Earlier this year, I saw the Pittsburgh rapper Wiz Khalifa perform for more than 5,000 people on a surprisingly cold April night in downtown Raleigh, N.C. Khalifa had never performed in Raleigh, but thanks to a groundswell of collegiate support and his then-new rise to the radio, the sell-out crowd met the unabashed stoner rapper with unbridled enthusiasm.
But Khalifa didn't overcompensate: There was no major light show, no huge dance troupe and no emphasis on magnificent production. Khalifa just stood center-stage most of the night, rapping, singing, dancing and telling jokes. His idea of a grand gesture was taking his shirt off to reveal his tattoo-canvassed body or, occasionally, thrusting his hips toward the crowd. Aside from the size of his stage and the sound of his songs, he seemed mostly like someone you'd say hello to at the supermarket.
Indeed, outside of the hip-hop cognoscenti, Khalifa is best known for a pair of songs (found back to back on his major label debut, the excellent and adventurous Rolling Papers) that deal with topics you've probably often considered — sports, sex, money and friends in bad situations. The first of those songs, "Black and Yellow," is an anthem about ambition and acquisition — "Everything I do, I do it big," he chants, stretching that all-important final word for a full second. The song has also become a de facto anthem for the Pittsburgh Steelers, the rough-and-tumble team of Khalifa's hometown. He released the single in September, just as football season started, and issued the video — featuring the rapper at home in Pittsburgh, wearing a Super Bowl-emblazoned ring — during a mid-season Steelers bye week, as if to keep his city's eye on the prize. A few months later, he performed the song ahead of the AFC Championship, where his Steelers bested the New York Jets to head to the Super Bowl. "I took that hometown pride," he said, "and put it in a song."

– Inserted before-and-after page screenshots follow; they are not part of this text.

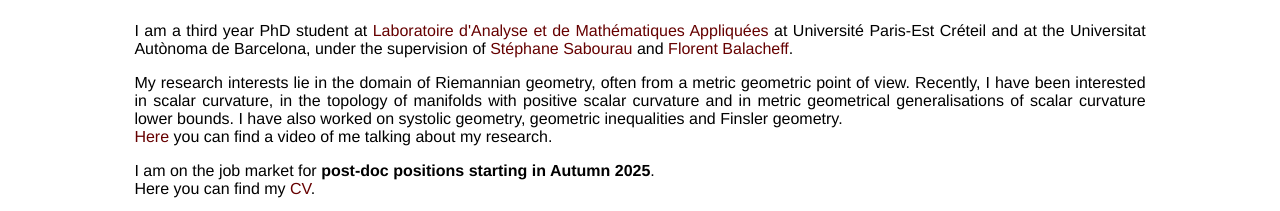
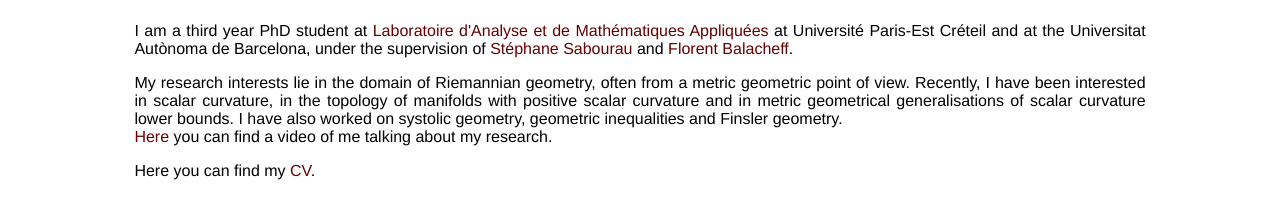
Before and after one commit to teogmms/teogmms.github.io, a plain HTML site: page index.html in a window 1280 px wide. Shown: the part 251-462 px from the top of the page. Drawn offline with Linux system fonts and the light colour scheme.

Commit message:
Add files via upload

```diff
--- a/index.html
+++ b/index.html
@@ -813,8 +813,7 @@
 	<p>My research interests lie in the domain of Riemannian geometry, often from a metric geometric point of view. Recently, I have been interested in scalar curvature, in the topology of manifolds with positive scalar curvature and in metric geometrical generalisations of scalar curvature lower bounds. I have also worked on systolic geometry, geometric inequalities and Finsler geometry.<br>
 		<a href="https://www.youtube.com/watch?v=bReYQJXrBtw">Here</a> you can find a video of me talking about my research.
 	</p>
-	<p>I am on the job market for <b>post-doc positions starting in Autumn 2025</b>.<br>
-		Here you can find my <a href="CV/CV.pdf">CV</a>.
+	<p>Here you can find my <a href="CV/CV.pdf">CV</a>.
 	</p>
 	<br>
 	<table style="width: 100%">
```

As with "Black and Yellow," the Norwegian duo Stargate produced the next track on Rolling Papers, "Roll Up," a slab of swooping synthesizers and drums custom-made for handclaps. Like "Black and Yellow," it's a hit, driven not just by the sound but by the sentiment. Where "Black and Yellow" equates hometown pride and the quest for victory with getting rich and living big, "Roll Up" is about a special relationship between two people that serves a restorative purpose when everything else in life is going poorly. She's part of a controlling relationship filled with drama and fights, even on her anniversary. He's the bad boy, the escape who excuses the affair as her liberation. With a hook that sounds more like a nursery rhyme for adults, Khalifa memorably sings, "Whenever you need me, whenever you want me, you know you can call me / I'll be there shortly."
Earlier this year, Khalifa — a military brat who lived abroad before returning to Pittsburgh — told Matt Diehl at Interview Magazine that rapping was his way of fitting in as a teenager. He didn't expect it to be a career, let alone something that's steadily making him a superstar. "I just try to keep that connection to normalcy. I never want to lose that," Khalifa told Diehl. "People connect with me just as a cool, around-the-way type of guy. I never want to confuse people or go over their heads."
In Steelers parlance, then, touchdown.
This post just introduced me to Justice Yeldham. Holy shit.
Never heard of any of these artists?
Awesome!Love everything Jerry puts out. Definitely check out the Tue Mommies bandcamp for more golden…
the no droning rule is fucking dumb
"I love the smell of napalm in the morning...wait, what? That's not napalm??!"